[Data records]:
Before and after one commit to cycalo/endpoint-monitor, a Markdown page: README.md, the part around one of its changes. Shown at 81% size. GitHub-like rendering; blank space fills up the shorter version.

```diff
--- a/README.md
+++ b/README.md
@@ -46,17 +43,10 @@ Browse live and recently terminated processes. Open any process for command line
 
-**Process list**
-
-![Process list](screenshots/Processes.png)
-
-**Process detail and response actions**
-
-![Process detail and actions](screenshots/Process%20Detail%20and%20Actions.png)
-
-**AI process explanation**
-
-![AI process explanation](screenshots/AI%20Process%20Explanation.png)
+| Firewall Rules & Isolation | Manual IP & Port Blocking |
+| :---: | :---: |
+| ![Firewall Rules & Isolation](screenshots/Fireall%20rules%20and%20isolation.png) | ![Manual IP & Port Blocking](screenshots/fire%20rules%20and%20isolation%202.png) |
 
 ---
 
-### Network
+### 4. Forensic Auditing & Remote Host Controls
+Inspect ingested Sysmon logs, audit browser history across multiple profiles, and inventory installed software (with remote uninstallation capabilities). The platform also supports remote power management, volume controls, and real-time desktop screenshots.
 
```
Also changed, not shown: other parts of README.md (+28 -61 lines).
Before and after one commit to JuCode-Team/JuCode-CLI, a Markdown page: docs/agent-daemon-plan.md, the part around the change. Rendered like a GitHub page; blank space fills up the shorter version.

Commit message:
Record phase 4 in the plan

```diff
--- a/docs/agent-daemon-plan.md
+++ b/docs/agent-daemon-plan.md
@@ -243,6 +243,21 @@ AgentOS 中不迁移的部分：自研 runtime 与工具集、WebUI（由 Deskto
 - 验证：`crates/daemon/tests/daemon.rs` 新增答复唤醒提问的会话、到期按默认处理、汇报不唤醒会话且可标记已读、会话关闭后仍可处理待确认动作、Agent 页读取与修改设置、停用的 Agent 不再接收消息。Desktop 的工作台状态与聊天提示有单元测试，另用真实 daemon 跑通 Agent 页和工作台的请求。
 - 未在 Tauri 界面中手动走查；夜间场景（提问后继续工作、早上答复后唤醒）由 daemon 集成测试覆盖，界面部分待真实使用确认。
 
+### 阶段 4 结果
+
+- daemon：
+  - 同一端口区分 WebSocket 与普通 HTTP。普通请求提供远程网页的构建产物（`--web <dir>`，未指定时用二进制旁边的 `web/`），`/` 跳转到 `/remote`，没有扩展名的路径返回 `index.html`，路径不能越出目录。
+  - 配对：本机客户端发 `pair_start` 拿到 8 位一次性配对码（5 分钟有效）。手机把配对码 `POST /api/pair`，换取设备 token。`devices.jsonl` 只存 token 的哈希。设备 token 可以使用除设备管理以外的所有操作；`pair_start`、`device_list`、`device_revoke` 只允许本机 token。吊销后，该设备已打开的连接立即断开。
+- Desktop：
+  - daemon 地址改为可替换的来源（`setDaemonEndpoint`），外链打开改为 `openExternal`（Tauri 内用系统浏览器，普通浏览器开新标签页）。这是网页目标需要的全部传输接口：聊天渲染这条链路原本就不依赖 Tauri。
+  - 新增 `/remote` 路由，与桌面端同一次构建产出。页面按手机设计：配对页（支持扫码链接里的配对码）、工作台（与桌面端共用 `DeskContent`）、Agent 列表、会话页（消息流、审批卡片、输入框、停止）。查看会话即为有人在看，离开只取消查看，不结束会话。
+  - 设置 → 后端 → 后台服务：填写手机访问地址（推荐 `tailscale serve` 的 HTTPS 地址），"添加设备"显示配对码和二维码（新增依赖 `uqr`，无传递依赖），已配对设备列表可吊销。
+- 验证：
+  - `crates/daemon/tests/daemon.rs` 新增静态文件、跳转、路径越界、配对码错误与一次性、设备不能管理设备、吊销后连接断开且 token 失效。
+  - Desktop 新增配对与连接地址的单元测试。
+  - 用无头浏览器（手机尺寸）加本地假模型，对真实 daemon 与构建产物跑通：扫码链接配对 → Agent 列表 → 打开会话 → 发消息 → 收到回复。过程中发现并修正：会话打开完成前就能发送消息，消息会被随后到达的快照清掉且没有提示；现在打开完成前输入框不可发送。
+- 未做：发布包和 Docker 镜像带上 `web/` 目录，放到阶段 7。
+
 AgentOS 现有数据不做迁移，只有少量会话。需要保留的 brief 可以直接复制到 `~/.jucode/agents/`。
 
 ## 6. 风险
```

[Aim of the exercise]:
Exactly as written above, set down the whole listing again.

[The answer]:
Before and after one commit to cycalo/endpoint-monitor, a Markdown page: README.md, the part around one of its changes. Shown at 81% size. GitHub-like rendering; blank space fills up the shorter version.

```diff
--- a/README.md
+++ b/README.md
@@ -46,17 +43,10 @@ Browse live and recently terminated processes. Open any process for command line
 
-**Process list**
-
-![Process list](screenshots/Processes.png)
-
-**Process detail and response actions**
-
-![Process detail and actions](screenshots/Process%20Detail%20and%20Actions.png)
-
-**AI process explanation**
-
-![AI process explanation](screenshots/AI%20Process%20Explanation.png)
+| Firewall Rules & Isolation | Manual IP & Port Blocking |
+| :---: | :---: |
+| ![Firewall Rules & Isolation](screenshots/Fireall%20rules%20and%20isolation.png) | ![Manual IP & Port Blocking](screenshots/fire%20rules%20and%20isolation%202.png) |
 
 ---
 
-### Network
+### 4. Forensic Auditing & Remote Host Controls
+Inspect ingested Sysmon logs, audit browser history across multiple profiles, and inventory installed software (with remote uninstallation capabilities). The platform also supports remote power management, volume controls, and real-time desktop screenshots.
 
```
Also changed, not shown: other parts of README.md (+28 -61 lines).
Before and after one commit to JuCode-Team/JuCode-CLI, a Markdown page: docs/agent-daemon-plan.md, the part around the change. Rendered like a GitHub page; blank space fills up the shorter version.

Commit message:
Record phase 4 in the plan

```diff
--- a/docs/agent-daemon-plan.md
+++ b/docs/agent-daemon-plan.md
@@ -243,6 +243,21 @@ AgentOS 中不迁移的部分：自研 runtime 与工具集、WebUI（由 Deskto
 - 验证：`crates/daemon/tests/daemon.rs` 新增答复唤醒提问的会话、到期按默认处理、汇报不唤醒会话且可标记已读、会话关闭后仍可处理待确认动作、Agent 页读取与修改设置、停用的 Agent 不再接收消息。Desktop 的工作台状态与聊天提示有单元测试，另用真实 daemon 跑通 Agent 页和工作台的请求。
 - 未在 Tauri 界面中手动走查；夜间场景（提问后继续工作、早上答复后唤醒）由 daemon 集成测试覆盖，界面部分待真实使用确认。
 
+### 阶段 4 结果
+
+- daemon：
+  - 同一端口区分 WebSocket 与普通 HTTP。普通请求提供远程网页的构建产物（`--web <dir>`，未指定时用二进制旁边的 `web/`），`/` 跳转到 `/remote`，没有扩展名的路径返回 `index.html`，路径不能越出目录。
+  - 配对：本机客户端发 `pair_start` 拿到 8 位一次性配对码（5 分钟有效）。手机把配对码 `POST /api/pair`，换取设备 token。`devices.jsonl` 只存 token 的哈希。设备 token 可以使用除设备管理以外的所有操作；`pair_start`、`device_list`、`device_revoke` 只允许本机 token。吊销后，该设备已打开的连接立即断开。
+- Desktop：
+  - daemon 地址改为可替换的来源（`setDaemonEndpoint`），外链打开改为 `openExternal`（Tauri 内用系统浏览器，普通浏览器开新标签页）。这是网页目标需要的全部传输接口：聊天渲染这条链路原本就不依赖 Tauri。
+  - 新增 `/remote` 路由，与桌面端同一次构建产出。页面按手机设计：配对页（支持扫码链接里的配对码）、工作台（与桌面端共用 `DeskContent`）、Agent 列表、会话页（消息流、审批卡片、输入框、停止）。查看会话即为有人在看，离开只取消查看，不结束会话。
+  - 设置 → 后端 → 后台服务：填写手机访问地址（推荐 `tailscale serve` 的 HTTPS 地址），"添加设备"显示配对码和二维码（新增依赖 `uqr`，无传递依赖），已配对设备列表可吊销。
+- 验证：
+  - `crates/daemon/tests/daemon.rs` 新增静态文件、跳转、路径越界、配对码错误与一次性、设备不能管理设备、吊销后连接断开且 token 失效。
+  - Desktop 新增配对与连接地址的单元测试。
+  - 用无头浏览器（手机尺寸）加本地假模型，对真实 daemon 与构建产物跑通：扫码链接配对 → Agent 列表 → 打开会话 → 发消息 → 收到回复。过程中发现并修正：会话打开完成前就能发送消息，消息会被随后到达的快照清掉且没有提示；现在打开完成前输入框不可发送。
+- 未做：发布包和 Docker 镜像带上 `web/` 目录，放到阶段 7。
+
 AgentOS 现有数据不做迁移，只有少量会话。需要保留的 brief 可以直接复制到 `~/.jucode/agents/`。
 
 ## 6. 风险
```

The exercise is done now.